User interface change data
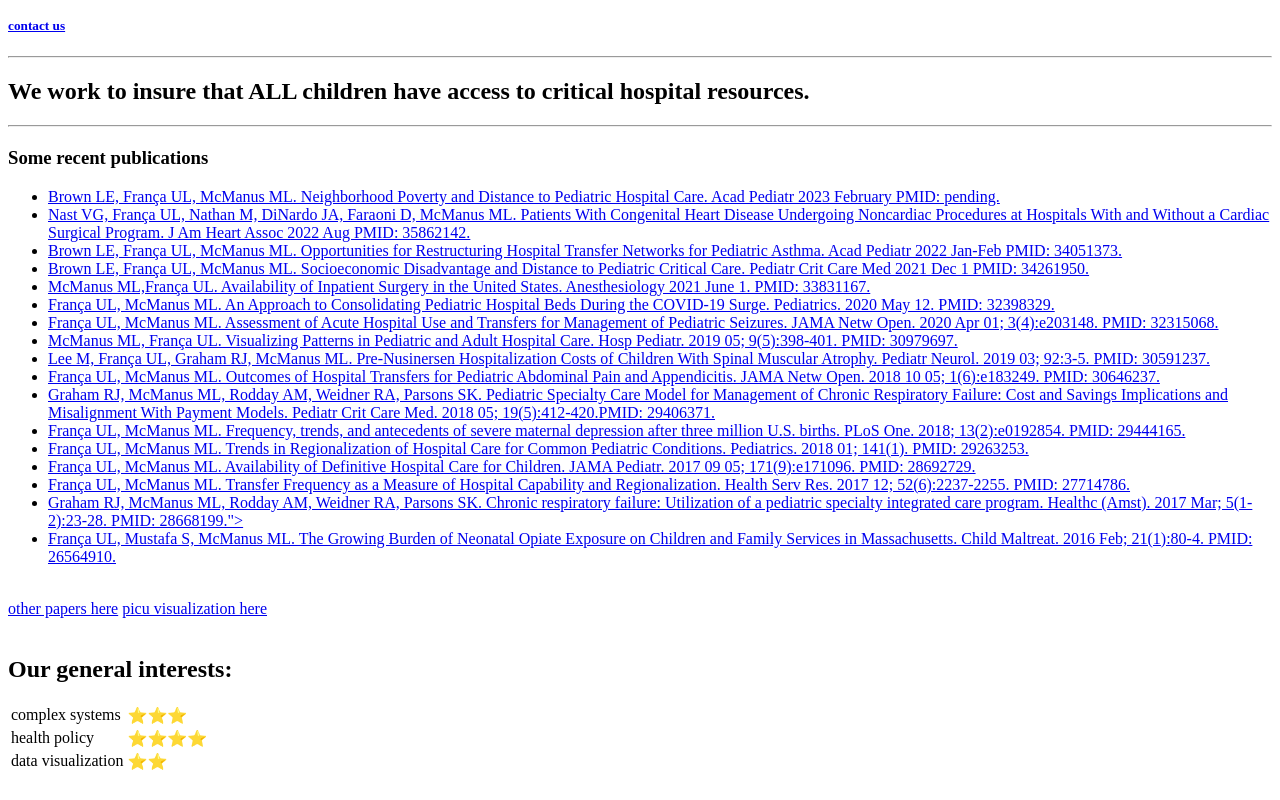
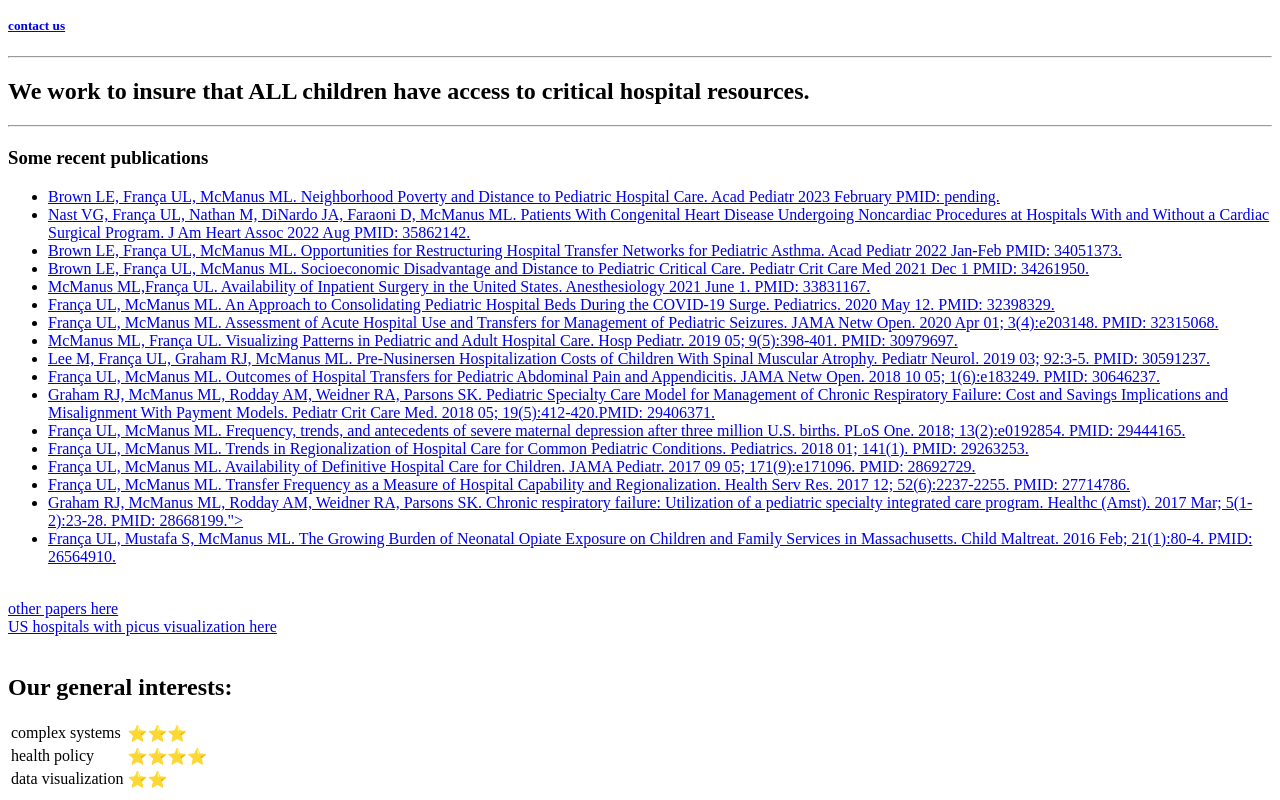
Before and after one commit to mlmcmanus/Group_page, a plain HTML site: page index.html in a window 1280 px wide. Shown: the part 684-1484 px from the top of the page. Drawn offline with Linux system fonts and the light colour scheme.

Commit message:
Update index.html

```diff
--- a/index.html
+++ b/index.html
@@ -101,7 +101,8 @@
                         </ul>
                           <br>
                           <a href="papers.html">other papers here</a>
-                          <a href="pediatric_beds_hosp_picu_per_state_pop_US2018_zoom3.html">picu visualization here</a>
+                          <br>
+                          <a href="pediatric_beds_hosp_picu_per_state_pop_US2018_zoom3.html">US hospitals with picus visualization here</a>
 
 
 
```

◆ ABOUT THIS EXERCISE:
Please retype every record above exactly, leaving out the pictures.

◆ RESPONSE TO THE EXERCISE:
Before and after one commit to mlmcmanus/Group_page, a plain HTML site: page index.html in a window 1280 px wide. Shown: the part 684-1484 px from the top of the page. Drawn offline with Linux system fonts and the light colour scheme.

Commit message:
Update index.html

```diff
--- a/index.html
+++ b/index.html
@@ -101,7 +101,8 @@
                         </ul>
                           <br>
                           <a href="papers.html">other papers here</a>
-                          <a href="pediatric_beds_hosp_picu_per_state_pop_US2018_zoom3.html">picu visualization here</a>
+                          <br>
+                          <a href="pediatric_beds_hosp_picu_per_state_pop_US2018_zoom3.html">US hospitals with picus visualization here</a>
 
 
 
```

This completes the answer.